TASK:
Even if a line seems odd, print it as it is, and include every record.

MATERIAL TO PROCESS:
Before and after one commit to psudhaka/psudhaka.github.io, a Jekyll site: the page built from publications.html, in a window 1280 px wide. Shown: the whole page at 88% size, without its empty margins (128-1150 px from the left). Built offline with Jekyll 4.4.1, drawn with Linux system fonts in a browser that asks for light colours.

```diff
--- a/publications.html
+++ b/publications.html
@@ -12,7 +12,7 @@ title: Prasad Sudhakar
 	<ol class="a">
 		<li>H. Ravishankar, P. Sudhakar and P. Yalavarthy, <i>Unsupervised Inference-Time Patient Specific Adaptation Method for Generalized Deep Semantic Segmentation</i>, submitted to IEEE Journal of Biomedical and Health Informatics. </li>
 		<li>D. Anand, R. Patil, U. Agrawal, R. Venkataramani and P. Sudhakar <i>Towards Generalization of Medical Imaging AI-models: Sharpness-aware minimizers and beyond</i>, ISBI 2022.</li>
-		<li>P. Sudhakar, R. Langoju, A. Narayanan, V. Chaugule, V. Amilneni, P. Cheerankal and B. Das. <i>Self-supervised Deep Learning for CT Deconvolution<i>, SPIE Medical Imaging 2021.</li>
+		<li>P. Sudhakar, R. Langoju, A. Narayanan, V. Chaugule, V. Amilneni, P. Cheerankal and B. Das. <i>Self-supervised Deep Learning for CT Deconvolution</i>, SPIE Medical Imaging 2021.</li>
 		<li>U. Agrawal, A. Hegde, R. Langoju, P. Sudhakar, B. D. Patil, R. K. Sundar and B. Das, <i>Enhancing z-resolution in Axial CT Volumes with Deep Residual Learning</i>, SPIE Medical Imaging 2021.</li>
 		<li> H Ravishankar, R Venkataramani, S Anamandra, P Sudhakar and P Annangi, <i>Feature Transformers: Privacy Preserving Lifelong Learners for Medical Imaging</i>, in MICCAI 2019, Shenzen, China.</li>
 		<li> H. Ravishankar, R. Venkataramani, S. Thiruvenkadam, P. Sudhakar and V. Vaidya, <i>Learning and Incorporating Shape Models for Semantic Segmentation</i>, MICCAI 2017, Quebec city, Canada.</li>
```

TASK ANSWER:
Before and after one commit to psudhaka/psudhaka.github.io, a Jekyll site: the page built from publications.html, in a window 1280 px wide. Shown: the whole page at 88% size, without its empty margins (128-1150 px from the left). Built offline with Jekyll 4.4.1, drawn with Linux system fonts in a browser that asks for light colours.

```diff
--- a/publications.html
+++ b/publications.html
@@ -12,7 +12,7 @@ title: Prasad Sudhakar
 	<ol class="a">
 		<li>H. Ravishankar, P. Sudhakar and P. Yalavarthy, <i>Unsupervised Inference-Time Patient Specific Adaptation Method for Generalized Deep Semantic Segmentation</i>, submitted to IEEE Journal of Biomedical and Health Informatics. </li>
 		<li>D. Anand, R. Patil, U. Agrawal, R. Venkataramani and P. Sudhakar <i>Towards Generalization of Medical Imaging AI-models: Sharpness-aware minimizers and beyond</i>, ISBI 2022.</li>
-		<li>P. Sudhakar, R. Langoju, A. Narayanan, V. Chaugule, V. Amilneni, P. Cheerankal and B. Das. <i>Self-supervised Deep Learning for CT Deconvolution<i>, SPIE Medical Imaging 2021.</li>
+		<li>P. Sudhakar, R. Langoju, A. Narayanan, V. Chaugule, V. Amilneni, P. Cheerankal and B. Das. <i>Self-supervised Deep Learning for CT Deconvolution</i>, SPIE Medical Imaging 2021.</li>
 		<li>U. Agrawal, A. Hegde, R. Langoju, P. Sudhakar, B. D. Patil, R. K. Sundar and B. Das, <i>Enhancing z-resolution in Axial CT Volumes with Deep Residual Learning</i>, SPIE Medical Imaging 2021.</li>
 		<li> H Ravishankar, R Venkataramani, S Anamandra, P Sudhakar and P Annangi, <i>Feature Transformers: Privacy Preserving Lifelong Learners for Medical Imaging</i>, in MICCAI 2019, Shenzen, China.</li>
 		<li> H. Ravishankar, R. Venkataramani, S. Thiruvenkadam, P. Sudhakar and V. Vaidya, <i>Learning and Incorporating Shape Models for Semantic Segmentation</i>, MICCAI 2017, Quebec city, Canada.</li>
```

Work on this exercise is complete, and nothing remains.